When I reached the end of the High Street I discovered a rather odd building reminiscent of a Heath Robinson creation. I suspected it could have once been a windmill and I was right. The Old Mill House is still being renovated and will make a splendid private residence. I quickened my pace as the sun was about to go down and I had one final objective, the Martello Tower I could see ahead of me. The path to the tower runs between the sea shore and the River Alde. As I walked towards the tower I was passed by a stream of people walking back towards the town and soon I was on my own. The tower itself also appeared to be deserted. A notice on the gate leading onto the bridge that gives access to the building forbade any behaviour that may disturb the residents. I doubted any noise from outside could penetrate the thick walls and slit windows. The tower is now owned by the Landmark Trust and is available as a holiday let.

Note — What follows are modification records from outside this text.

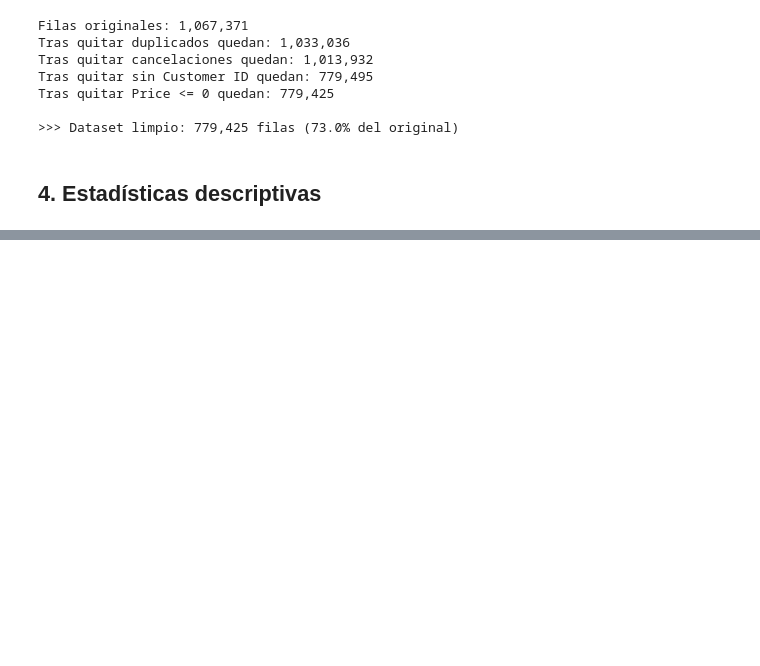
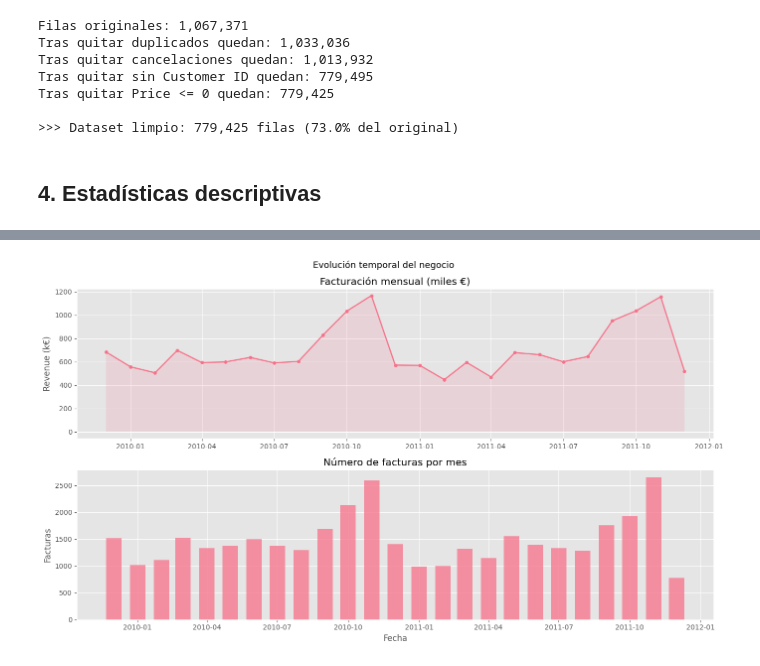
Before and after one commit to danialco9/Analisis_de_datos_IA, a Jupyter notebook: Proyecto_Machine Learning/online_retail_II_EDA-basic.ipynb, the cells around one changed output, grey strips where cells are left out. Drawn from its saved outputs; the diff is of its cells as text; code cells hidden in the pictures; blank space fills up the shorter version.

```diff
--- a/Proyecto_Machine Learning/online_retail_II_EDA-basic.ipynb
+++ b/Proyecto_Machine Learning/online_retail_II_EDA-basic.ipynb
@@ -298,0 +258,37 @@ Estrategia:
+# %%
+# ── 5.2 Serie temporal: facturación mensual ────────────────────────────────
+
+df_clean['Month'] = df_clean['InvoiceDate'].dt.to_period('M')
+
+monthly_revenue = (
+    df_clean.groupby('Month')['Revenue']
+    .sum()
+    .reset_index()
+)
+monthly_revenue['Month_dt'] = monthly_revenue['Month'].dt.to_timestamp()
+
+monthly_invoices = (
+    df_clean.groupby('Month')['Invoice']
+    .nunique()
+    .reset_index()
+)
+monthly_invoices['Month_dt'] = monthly_invoices['Month'].dt.to_timestamp()
+
+fig, axes = plt.subplots(2, 1, figsize=(14, 8))
+fig.suptitle('Evolución temporal del negocio', fontsize=13)
+
+axes[0].plot(monthly_revenue['Month_dt'], monthly_revenue['Revenue'] / 1e3,
+             marker='o', markersize=4, linewidth=1.8)
+axes[0].fill_between(monthly_revenue['Month_dt'], monthly_revenue['Revenue'] / 1e3, alpha=0.15)
+axes[0].set_title('Facturación mensual (miles €)')
+axes[0].set_ylabel('Revenue (k€)')
+
+axes[1].bar(monthly_invoices['Month_dt'], monthly_invoices['Invoice'], width=20, alpha=0.75)
+axes[1].set_title('Número de facturas por mes')
+axes[1].set_ylabel('Facturas')
+axes[1].set_xlabel('Fecha')
+
+plt.tight_layout()
+plt.show()
+# %% [output]
+[figure, added]
```
Also changed, not shown: parts of 38 cells of this notebook, 1 other file.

When I turned back towards the town a new stream of visitors was making its way along the path towards me. I had already noticed the sun beginning to set over the river and realised this was the attraction. I stopped and waited. It was wonderful. As the sun dipped below the horizon the whole landscape took on a golden glow. Then everything turned pink. It was a marvellous moment. As I stood there I was hailed by a lady in her car wishing to express her joy at such a lovely sunset. We chatted for a while. I had discovered that it was not unusual for local people to engage in friendly conversation and I loved it as it was a chance to learn more about the area.
As darkness fell I made my way back to my hotel, the Brudenell Hotel. Later I walked back along the front for dinner at the Sea Spice Restaurant, part of the White Lion Hotel on the sea front. Here, I met some more scallops. This time they were hand-dived and had been turned into a very tasty Indian starter. I enjoyed the ambience of the comfortably full dining room and the excellent food that had memories of my trips to India flooding back.
Then next morning I set off for the Red House to learn more about Aldeburgh’s most famous resident, Benjamin Britten. A network of footpaths around the town meant that I did not have to walk all the way on a tarmac road. En route I passed the Church of St Peter and St Paul, the Parish Church of Aldeburgh were both Britten and his partner Peter Pears were laid to rest.
At the Red House I perused the small museum before taking the guided tour of the house. This tour has to be booked in advance and takes in both floors of the house whereas there is restricted access to visitors not doing the tour. The tour was very interesting and I learnt a lot about Britten and Pears who were very popular in the town. Originally they had lived at Crag House on the sea front. They moved out to the Red House as it was more peaceful there.
The historic Jubilee Hall in the town centre was built by a local businessman in 1887 to celebrate the golden jubilee of Queen Victoria. It was intended for concerts and dramatic entertainments. It was used by Britten and Pears as the original venue for their Festival of Music and the Arts. As this annual festival became bigger a new venue had to be found. A concert hall was established at Snape Maltings which is now the main venue for the Aldeburgh Festival although many Festival events are still held at the Jubilee Hall. When I left Aldeburgh my route took me past the turning to where Britten and Pears had founded their new concert hall. I spent a happy hour exploring this, another of Britten’s inspirations.
Where to Stay in Aldeburgh
I cannot imagine a better place to stay in Aldeburgh than the Brudenell Hotel. My room was lovely and looked straight out to sea. It was very relaxing have the sound of the sea around me as I relaxed in my bath or dozed in my bed. The restaurant offers a good quality dinner and breakfast served by friendly staff.